In the film, Gosnell's angular clinic – which still stands at 3801 Lancaster Ave., and still technically belongs to him, despite a multi-million-dollar civil judgment entered against him in a wrongful death suit filed by Mongar's family – is portrayed as a massive, looming fortress.
The film also call Gosnell a "serial killer." But McMahon, who identified himself as pro-choice, said Gosnell was an "educated" man who wanted to help his West Philly community through medical services, and gradually went astray into abortion procedures the jury deemed illegal as he aged.
"Was it the Mayo Clinic? No. But was it this bloody, sloppy, horrific location? No. It was an urban abortion clinic," McMahon said. "The case wasn't a referendum on abortion. ... They portray him as some horrific monster, and there's nothing further from the truth."
Woods said he doesn't think the film has a political slant.
"This guy wasn't doing abortions.
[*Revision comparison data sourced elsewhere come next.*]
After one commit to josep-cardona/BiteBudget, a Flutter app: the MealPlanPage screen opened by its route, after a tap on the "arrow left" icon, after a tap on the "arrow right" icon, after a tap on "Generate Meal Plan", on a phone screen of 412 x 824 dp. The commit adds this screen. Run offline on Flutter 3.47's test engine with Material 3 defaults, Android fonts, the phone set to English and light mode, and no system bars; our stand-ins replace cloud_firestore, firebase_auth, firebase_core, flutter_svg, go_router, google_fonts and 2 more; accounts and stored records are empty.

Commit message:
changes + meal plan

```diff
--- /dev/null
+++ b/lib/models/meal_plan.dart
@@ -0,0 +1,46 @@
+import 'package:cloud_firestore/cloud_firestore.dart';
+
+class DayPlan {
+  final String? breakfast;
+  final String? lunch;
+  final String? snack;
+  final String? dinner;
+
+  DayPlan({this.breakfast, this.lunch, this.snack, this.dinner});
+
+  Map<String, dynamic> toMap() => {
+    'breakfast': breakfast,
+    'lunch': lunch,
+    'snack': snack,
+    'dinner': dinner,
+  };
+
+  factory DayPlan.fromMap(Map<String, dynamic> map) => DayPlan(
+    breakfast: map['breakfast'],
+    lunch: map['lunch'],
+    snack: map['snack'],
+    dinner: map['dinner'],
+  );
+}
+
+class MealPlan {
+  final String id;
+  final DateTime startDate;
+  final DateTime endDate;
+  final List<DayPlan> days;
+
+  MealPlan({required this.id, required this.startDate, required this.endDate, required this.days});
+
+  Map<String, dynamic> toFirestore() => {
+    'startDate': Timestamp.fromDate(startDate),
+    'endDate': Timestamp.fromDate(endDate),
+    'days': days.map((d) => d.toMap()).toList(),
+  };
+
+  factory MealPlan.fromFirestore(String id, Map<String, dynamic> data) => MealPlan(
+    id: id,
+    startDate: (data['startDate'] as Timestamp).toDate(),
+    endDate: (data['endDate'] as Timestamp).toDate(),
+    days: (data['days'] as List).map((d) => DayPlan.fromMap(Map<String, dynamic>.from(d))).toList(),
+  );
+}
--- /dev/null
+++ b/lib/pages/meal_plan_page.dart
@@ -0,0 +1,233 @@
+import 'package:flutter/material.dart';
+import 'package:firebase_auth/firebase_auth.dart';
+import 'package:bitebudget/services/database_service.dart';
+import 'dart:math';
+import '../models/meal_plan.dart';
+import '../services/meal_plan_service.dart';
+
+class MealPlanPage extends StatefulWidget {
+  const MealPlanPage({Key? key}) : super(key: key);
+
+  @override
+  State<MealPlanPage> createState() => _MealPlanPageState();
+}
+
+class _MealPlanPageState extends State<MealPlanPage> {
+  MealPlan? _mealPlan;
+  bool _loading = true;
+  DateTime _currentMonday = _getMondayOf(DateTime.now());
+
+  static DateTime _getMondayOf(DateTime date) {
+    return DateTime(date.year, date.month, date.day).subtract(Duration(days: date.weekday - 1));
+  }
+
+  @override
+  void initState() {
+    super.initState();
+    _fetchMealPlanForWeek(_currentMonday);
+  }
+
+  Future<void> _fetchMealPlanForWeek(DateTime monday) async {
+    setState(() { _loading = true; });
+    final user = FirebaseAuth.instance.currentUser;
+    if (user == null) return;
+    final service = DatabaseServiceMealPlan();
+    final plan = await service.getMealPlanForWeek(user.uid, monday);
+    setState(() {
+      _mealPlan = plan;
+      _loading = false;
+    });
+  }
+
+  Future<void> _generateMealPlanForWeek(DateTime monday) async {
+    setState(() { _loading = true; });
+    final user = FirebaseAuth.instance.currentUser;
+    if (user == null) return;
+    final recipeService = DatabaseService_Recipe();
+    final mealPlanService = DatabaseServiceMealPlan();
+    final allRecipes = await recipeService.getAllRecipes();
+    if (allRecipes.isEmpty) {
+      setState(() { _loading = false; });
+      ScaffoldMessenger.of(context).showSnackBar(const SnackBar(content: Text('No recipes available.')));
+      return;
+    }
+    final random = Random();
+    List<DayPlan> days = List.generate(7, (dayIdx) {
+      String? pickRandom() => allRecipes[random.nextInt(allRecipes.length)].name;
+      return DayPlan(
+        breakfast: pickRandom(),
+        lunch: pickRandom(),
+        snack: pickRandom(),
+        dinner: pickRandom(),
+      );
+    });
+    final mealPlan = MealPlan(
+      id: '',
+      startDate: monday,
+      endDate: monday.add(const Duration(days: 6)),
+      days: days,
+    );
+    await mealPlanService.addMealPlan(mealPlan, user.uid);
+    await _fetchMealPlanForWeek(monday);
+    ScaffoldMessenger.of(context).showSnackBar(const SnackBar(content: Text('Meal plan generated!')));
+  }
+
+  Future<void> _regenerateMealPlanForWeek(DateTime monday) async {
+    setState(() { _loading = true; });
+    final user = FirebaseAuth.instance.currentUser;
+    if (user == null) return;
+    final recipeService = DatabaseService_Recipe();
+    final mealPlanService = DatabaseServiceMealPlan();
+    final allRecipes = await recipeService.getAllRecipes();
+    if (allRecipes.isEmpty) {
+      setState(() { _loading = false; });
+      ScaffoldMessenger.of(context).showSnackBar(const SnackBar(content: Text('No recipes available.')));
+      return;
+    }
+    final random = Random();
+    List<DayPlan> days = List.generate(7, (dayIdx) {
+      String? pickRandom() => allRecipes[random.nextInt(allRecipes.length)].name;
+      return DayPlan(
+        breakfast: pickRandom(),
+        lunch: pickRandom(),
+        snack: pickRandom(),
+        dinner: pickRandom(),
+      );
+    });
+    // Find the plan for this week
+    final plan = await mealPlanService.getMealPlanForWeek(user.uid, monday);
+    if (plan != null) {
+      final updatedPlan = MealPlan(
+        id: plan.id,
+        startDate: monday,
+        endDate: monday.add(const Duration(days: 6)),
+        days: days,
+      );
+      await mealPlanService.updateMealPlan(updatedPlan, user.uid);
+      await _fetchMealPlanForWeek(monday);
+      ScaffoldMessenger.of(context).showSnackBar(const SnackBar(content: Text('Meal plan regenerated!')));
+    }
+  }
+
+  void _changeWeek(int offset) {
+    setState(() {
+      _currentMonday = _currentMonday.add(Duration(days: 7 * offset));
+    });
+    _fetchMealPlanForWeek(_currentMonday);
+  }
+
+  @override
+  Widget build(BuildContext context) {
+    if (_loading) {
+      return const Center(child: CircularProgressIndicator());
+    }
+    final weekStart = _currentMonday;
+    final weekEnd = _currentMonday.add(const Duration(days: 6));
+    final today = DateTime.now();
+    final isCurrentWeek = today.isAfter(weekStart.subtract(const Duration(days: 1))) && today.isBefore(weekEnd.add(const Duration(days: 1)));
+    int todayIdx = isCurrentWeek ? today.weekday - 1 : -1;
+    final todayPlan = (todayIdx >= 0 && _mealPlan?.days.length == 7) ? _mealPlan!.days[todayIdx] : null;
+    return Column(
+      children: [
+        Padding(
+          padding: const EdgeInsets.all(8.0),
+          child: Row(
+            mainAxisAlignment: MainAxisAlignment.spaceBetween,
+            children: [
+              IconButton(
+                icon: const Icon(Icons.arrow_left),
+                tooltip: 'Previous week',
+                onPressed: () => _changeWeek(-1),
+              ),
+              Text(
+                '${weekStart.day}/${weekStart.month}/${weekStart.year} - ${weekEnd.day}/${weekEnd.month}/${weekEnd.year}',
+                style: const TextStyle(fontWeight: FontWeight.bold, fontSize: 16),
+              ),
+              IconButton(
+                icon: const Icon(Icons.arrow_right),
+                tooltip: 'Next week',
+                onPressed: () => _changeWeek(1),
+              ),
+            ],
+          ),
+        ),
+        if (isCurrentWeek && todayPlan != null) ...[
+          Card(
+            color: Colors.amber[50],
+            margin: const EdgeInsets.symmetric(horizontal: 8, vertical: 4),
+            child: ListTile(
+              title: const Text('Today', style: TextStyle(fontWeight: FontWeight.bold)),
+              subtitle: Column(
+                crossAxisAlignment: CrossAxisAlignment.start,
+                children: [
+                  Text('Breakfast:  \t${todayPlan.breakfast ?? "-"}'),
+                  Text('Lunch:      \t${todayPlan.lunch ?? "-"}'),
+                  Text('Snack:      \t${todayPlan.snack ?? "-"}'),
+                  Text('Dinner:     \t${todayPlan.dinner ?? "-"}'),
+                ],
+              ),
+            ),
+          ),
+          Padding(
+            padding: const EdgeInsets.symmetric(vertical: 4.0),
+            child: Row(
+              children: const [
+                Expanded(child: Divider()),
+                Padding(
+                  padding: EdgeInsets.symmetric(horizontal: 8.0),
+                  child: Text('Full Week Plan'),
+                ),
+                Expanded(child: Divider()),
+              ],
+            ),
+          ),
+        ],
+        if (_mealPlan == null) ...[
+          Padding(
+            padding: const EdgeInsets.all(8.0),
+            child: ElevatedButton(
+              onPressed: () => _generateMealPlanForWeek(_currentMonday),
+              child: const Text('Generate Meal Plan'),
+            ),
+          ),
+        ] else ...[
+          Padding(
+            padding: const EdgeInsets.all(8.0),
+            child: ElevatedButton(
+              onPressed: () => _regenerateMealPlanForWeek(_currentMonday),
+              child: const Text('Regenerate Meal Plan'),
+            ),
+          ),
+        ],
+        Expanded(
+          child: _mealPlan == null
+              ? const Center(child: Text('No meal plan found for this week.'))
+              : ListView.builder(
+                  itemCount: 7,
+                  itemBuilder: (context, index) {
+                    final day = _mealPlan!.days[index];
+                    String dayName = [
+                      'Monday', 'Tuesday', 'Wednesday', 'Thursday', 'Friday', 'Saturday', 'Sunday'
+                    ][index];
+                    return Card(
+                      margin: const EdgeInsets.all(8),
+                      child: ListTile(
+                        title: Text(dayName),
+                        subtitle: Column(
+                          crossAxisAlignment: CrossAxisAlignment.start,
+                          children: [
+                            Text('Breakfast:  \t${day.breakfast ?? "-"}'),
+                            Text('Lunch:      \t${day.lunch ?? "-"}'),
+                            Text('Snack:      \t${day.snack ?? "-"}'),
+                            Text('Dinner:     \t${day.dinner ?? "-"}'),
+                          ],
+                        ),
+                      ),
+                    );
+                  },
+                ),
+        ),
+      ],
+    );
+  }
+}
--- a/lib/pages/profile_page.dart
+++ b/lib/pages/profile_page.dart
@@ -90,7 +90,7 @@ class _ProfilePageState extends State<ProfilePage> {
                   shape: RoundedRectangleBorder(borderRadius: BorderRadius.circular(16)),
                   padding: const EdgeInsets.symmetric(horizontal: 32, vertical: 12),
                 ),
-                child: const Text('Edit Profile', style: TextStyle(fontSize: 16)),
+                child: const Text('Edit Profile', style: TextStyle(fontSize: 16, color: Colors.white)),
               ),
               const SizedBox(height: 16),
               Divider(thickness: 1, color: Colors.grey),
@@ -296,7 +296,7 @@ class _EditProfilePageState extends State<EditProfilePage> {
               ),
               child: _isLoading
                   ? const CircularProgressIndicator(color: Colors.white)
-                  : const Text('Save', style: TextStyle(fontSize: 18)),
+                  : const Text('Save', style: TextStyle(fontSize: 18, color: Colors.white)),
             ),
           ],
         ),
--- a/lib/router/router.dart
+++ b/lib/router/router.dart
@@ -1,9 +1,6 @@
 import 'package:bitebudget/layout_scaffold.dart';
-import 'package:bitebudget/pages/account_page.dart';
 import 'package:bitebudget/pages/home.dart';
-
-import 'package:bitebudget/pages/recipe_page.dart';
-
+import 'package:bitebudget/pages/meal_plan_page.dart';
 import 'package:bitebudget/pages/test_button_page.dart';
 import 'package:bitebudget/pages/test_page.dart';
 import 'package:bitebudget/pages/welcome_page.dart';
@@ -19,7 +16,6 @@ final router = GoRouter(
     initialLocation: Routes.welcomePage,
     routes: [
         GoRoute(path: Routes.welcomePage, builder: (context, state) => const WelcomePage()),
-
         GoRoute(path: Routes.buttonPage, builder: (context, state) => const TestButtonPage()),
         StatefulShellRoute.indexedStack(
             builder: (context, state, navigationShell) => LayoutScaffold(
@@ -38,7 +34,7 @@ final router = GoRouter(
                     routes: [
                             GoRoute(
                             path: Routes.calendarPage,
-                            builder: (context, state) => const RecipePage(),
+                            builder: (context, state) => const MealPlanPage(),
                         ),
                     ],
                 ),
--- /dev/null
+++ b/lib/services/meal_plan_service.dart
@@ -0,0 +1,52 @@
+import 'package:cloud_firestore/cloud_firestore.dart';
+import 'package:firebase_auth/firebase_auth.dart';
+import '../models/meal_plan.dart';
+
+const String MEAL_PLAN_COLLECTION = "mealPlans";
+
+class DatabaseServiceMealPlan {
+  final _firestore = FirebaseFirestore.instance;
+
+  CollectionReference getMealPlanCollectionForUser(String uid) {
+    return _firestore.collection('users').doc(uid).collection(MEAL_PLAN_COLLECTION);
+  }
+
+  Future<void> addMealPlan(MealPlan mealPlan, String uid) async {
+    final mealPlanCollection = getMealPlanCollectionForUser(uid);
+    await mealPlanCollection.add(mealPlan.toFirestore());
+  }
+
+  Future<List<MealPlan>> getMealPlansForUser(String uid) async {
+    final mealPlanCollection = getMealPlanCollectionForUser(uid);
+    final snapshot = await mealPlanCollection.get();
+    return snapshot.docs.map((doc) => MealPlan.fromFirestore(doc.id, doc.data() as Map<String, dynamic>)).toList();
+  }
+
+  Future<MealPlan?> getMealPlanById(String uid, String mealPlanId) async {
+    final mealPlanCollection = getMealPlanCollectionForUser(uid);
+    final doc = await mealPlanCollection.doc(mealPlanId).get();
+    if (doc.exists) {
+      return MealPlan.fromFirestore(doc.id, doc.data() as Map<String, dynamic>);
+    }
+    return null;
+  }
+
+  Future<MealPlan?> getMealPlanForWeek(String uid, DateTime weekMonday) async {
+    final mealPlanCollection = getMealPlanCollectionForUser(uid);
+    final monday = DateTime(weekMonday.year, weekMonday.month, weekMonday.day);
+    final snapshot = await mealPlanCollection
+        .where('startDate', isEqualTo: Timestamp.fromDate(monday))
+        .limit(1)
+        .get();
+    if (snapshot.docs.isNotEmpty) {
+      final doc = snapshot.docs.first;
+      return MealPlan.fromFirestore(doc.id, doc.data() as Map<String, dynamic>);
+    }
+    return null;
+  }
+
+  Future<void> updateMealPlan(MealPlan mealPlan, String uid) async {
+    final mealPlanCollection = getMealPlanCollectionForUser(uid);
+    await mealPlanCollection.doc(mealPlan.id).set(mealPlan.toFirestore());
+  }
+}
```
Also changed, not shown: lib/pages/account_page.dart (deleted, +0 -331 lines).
He was having babies delivered and having their necks slit as they came out of the womb. He did it that way for expediency. It was an abortion mill," Woods said. "If you see the movie, you could take whatever side you want on it, but we, during the trial, had actual abortion doctors, who were legitimate, testify about why what this guy did was wrong. ... It wasn't made because it's an anti-abortion film. It was just a heinous story. It actually happened right amongst us, in a major city in America."
McAleer said Gosnell's past proves he was no ordinary abortion doctor.
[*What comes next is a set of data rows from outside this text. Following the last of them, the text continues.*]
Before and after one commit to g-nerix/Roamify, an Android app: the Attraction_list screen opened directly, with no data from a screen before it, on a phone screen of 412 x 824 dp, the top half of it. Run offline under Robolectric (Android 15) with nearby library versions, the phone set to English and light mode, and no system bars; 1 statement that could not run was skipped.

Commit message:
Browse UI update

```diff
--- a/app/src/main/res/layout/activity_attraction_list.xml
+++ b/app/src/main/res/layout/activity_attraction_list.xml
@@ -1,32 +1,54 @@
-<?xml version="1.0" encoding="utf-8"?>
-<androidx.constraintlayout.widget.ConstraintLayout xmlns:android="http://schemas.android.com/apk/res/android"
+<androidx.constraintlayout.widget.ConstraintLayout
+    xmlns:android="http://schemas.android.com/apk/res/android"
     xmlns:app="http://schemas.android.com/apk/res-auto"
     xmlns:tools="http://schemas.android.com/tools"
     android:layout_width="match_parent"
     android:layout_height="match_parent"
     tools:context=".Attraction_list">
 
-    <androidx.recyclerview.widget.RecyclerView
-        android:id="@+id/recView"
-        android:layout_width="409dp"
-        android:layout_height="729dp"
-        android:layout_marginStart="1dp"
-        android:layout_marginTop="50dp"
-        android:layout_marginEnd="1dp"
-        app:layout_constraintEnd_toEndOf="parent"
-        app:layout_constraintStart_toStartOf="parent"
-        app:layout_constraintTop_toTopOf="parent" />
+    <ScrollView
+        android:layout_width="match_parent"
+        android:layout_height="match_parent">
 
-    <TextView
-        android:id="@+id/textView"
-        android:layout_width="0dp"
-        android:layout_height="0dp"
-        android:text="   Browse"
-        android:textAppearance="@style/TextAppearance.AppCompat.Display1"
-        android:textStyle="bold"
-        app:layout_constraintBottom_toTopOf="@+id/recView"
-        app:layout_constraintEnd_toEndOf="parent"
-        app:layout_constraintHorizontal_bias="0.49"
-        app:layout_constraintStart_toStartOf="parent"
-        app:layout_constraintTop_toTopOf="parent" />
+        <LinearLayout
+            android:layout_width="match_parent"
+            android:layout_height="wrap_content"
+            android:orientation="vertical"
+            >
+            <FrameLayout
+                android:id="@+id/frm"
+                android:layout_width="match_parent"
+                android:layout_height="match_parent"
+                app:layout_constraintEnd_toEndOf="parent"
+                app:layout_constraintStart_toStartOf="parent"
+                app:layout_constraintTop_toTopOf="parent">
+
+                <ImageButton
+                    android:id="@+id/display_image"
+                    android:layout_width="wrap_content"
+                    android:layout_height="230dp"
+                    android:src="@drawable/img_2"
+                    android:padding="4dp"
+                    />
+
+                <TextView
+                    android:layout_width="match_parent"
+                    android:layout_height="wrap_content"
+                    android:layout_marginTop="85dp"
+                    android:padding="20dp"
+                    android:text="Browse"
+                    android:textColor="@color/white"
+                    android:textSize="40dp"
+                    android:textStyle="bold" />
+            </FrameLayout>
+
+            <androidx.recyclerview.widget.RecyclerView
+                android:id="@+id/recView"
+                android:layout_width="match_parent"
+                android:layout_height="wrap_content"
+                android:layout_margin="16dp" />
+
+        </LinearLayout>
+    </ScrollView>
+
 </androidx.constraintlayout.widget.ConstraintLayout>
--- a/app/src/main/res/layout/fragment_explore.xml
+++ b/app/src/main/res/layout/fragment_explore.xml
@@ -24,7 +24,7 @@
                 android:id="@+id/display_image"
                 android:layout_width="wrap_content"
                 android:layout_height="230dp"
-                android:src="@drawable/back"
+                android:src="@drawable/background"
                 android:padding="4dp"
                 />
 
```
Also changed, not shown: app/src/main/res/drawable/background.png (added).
"The jury convicted him of several heinous first-degree murders — not accidental killings," he said. "He was involved in the mutilation of women in 1972 — an event which the press then called the Mothers' Day Massacre."
(Indeed, in 1972, Gosnell performed abortions for 15 low-income women in Philadelphia, using an experimental and destructive device called the 'supercoil,' which left nine victims with severe complications.)
"There is no evidence he cleaned up his act from then," McAleer said. "He has been involved in killings for years. He is America's most prolific serial killer."
Fair or biased? Make up your mind by seeing the Gosnell film for yourself, starting Oct. 12 – theaters listed at gosnellmovie.com.